| EXERCISE DETAILS |
Identical copies of all the records below are needed.

..........

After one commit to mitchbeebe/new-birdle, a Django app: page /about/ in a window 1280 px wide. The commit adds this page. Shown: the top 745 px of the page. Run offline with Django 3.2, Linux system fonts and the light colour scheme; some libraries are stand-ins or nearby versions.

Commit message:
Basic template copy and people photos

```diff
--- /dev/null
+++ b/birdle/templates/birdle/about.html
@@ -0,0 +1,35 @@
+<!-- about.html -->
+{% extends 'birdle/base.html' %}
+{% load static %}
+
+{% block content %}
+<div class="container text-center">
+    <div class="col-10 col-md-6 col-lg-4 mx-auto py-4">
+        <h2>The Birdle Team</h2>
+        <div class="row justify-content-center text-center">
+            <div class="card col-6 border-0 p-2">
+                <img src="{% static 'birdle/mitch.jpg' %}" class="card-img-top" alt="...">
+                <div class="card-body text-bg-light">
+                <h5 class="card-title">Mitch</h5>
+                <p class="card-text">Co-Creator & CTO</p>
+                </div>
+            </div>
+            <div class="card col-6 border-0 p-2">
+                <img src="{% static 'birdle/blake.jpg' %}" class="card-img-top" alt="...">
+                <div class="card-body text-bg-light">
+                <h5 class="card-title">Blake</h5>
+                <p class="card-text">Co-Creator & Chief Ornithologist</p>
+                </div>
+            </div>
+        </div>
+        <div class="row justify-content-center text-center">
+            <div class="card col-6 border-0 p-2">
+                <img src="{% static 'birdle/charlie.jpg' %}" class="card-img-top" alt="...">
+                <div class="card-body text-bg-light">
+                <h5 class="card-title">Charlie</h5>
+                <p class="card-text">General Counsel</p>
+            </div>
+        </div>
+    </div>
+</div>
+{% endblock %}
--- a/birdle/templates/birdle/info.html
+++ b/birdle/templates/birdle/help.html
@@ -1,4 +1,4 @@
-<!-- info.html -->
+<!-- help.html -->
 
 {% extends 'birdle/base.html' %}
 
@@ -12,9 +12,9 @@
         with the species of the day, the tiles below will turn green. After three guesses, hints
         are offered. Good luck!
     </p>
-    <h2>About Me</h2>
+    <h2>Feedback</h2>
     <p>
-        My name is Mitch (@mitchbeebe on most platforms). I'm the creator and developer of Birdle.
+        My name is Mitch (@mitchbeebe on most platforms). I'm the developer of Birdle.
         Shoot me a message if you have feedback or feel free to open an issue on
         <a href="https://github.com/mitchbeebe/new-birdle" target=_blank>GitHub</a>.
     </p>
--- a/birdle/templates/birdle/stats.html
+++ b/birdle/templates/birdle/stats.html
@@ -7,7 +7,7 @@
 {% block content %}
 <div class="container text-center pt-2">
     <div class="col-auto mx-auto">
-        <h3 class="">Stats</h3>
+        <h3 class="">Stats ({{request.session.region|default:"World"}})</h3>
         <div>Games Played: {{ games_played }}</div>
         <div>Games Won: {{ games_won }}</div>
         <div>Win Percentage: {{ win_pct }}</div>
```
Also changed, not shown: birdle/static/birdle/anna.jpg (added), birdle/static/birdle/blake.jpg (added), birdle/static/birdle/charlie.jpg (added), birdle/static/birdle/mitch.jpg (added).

..........

| SOLUTION |
After one commit to mitchbeebe/new-birdle, a Django app: page /about/ in a window 1280 px wide. The commit adds this page. Shown: the top 745 px of the page. Run offline with Django 3.2, Linux system fonts and the light colour scheme; some libraries are stand-ins or nearby versions.

Commit message:
Basic template copy and people photos

```diff
--- /dev/null
+++ b/birdle/templates/birdle/about.html
@@ -0,0 +1,35 @@
+<!-- about.html -->
+{% extends 'birdle/base.html' %}
+{% load static %}
+
+{% block content %}
+<div class="container text-center">
+    <div class="col-10 col-md-6 col-lg-4 mx-auto py-4">
+        <h2>The Birdle Team</h2>
+        <div class="row justify-content-center text-center">
+            <div class="card col-6 border-0 p-2">
+                <img src="{% static 'birdle/mitch.jpg' %}" class="card-img-top" alt="...">
+                <div class="card-body text-bg-light">
+                <h5 class="card-title">Mitch</h5>
+                <p class="card-text">Co-Creator & CTO</p>
+                </div>
+            </div>
+            <div class="card col-6 border-0 p-2">
+                <img src="{% static 'birdle/blake.jpg' %}" class="card-img-top" alt="...">
+                <div class="card-body text-bg-light">
+                <h5 class="card-title">Blake</h5>
+                <p class="card-text">Co-Creator & Chief Ornithologist</p>
+                </div>
+            </div>
+        </div>
+        <div class="row justify-content-center text-center">
+            <div class="card col-6 border-0 p-2">
+                <img src="{% static 'birdle/charlie.jpg' %}" class="card-img-top" alt="...">
+                <div class="card-body text-bg-light">
+                <h5 class="card-title">Charlie</h5>
+                <p class="card-text">General Counsel</p>
+            </div>
+        </div>
+    </div>
+</div>
+{% endblock %}
--- a/birdle/templates/birdle/info.html
+++ b/birdle/templates/birdle/help.html
@@ -1,4 +1,4 @@
-<!-- info.html -->
+<!-- help.html -->
 
 {% extends 'birdle/base.html' %}
 
@@ -12,9 +12,9 @@
         with the species of the day, the tiles below will turn green. After three guesses, hints
         are offered. Good luck!
     </p>
-    <h2>About Me</h2>
+    <h2>Feedback</h2>
     <p>
-        My name is Mitch (@mitchbeebe on most platforms). I'm the creator and developer of Birdle.
+        My name is Mitch (@mitchbeebe on most platforms). I'm the developer of Birdle.
         Shoot me a message if you have feedback or feel free to open an issue on
         <a href="https://github.com/mitchbeebe/new-birdle" target=_blank>GitHub</a>.
     </p>
--- a/birdle/templates/birdle/stats.html
+++ b/birdle/templates/birdle/stats.html
@@ -7,7 +7,7 @@
 {% block content %}
 <div class="container text-center pt-2">
     <div class="col-auto mx-auto">
-        <h3 class="">Stats</h3>
+        <h3 class="">Stats ({{request.session.region|default:"World"}})</h3>
         <div>Games Played: {{ games_played }}</div>
         <div>Games Won: {{ games_won }}</div>
         <div>Win Percentage: {{ win_pct }}</div>
```
Also changed, not shown: birdle/static/birdle/anna.jpg (added), birdle/static/birdle/blake.jpg (added), birdle/static/birdle/charlie.jpg (added), birdle/static/birdle/mitch.jpg (added).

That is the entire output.